WHAT IS NEEDED >>
Could you filter the records below and keep only the lines with the word "agents"?

WORKING DATA >>
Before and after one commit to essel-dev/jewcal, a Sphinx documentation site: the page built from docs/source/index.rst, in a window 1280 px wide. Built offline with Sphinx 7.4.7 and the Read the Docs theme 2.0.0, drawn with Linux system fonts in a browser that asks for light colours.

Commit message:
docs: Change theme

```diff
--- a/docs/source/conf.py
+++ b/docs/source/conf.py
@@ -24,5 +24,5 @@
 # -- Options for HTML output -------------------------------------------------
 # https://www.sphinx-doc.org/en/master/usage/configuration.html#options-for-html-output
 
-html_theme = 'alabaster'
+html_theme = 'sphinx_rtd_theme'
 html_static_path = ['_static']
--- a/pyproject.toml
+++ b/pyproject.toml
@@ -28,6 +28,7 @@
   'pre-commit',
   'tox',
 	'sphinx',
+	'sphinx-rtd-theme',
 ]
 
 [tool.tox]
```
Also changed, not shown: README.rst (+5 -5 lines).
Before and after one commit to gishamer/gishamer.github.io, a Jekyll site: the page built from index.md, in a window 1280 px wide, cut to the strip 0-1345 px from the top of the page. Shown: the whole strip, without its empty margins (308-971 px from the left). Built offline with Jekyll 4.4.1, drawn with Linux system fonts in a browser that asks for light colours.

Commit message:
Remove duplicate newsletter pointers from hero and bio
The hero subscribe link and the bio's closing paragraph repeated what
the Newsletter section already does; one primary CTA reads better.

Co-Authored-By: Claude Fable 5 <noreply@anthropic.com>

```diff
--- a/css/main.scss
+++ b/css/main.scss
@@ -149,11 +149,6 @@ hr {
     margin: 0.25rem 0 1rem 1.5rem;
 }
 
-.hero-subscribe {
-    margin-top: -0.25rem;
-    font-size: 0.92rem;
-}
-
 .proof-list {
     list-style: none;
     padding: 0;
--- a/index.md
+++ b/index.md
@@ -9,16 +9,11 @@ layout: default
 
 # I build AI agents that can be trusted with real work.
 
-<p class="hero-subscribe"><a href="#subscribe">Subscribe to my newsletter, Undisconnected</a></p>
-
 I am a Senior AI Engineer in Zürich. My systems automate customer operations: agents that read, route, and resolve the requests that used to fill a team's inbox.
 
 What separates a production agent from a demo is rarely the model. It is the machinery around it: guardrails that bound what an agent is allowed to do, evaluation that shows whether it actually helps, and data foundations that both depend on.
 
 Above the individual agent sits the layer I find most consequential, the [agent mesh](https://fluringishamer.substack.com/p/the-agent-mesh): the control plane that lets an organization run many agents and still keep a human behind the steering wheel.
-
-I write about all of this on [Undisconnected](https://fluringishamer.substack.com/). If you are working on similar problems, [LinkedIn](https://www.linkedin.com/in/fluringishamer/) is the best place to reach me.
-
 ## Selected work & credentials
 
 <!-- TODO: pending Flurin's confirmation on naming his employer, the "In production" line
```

RESULT OF THE TASK >>
 # I build AI agents that can be trusted with real work.
 I am a Senior AI Engineer in Zürich. My systems automate customer operations: agents that read, route, and resolve the requests that used to fill a team's inbox.
 Above the individual agent sits the layer I find most consequential, the [agent mesh](https://fluringishamer.substack.com/p/the-agent-mesh): the control plane that lets an organization run many agents and still keep a human behind the steering wheel.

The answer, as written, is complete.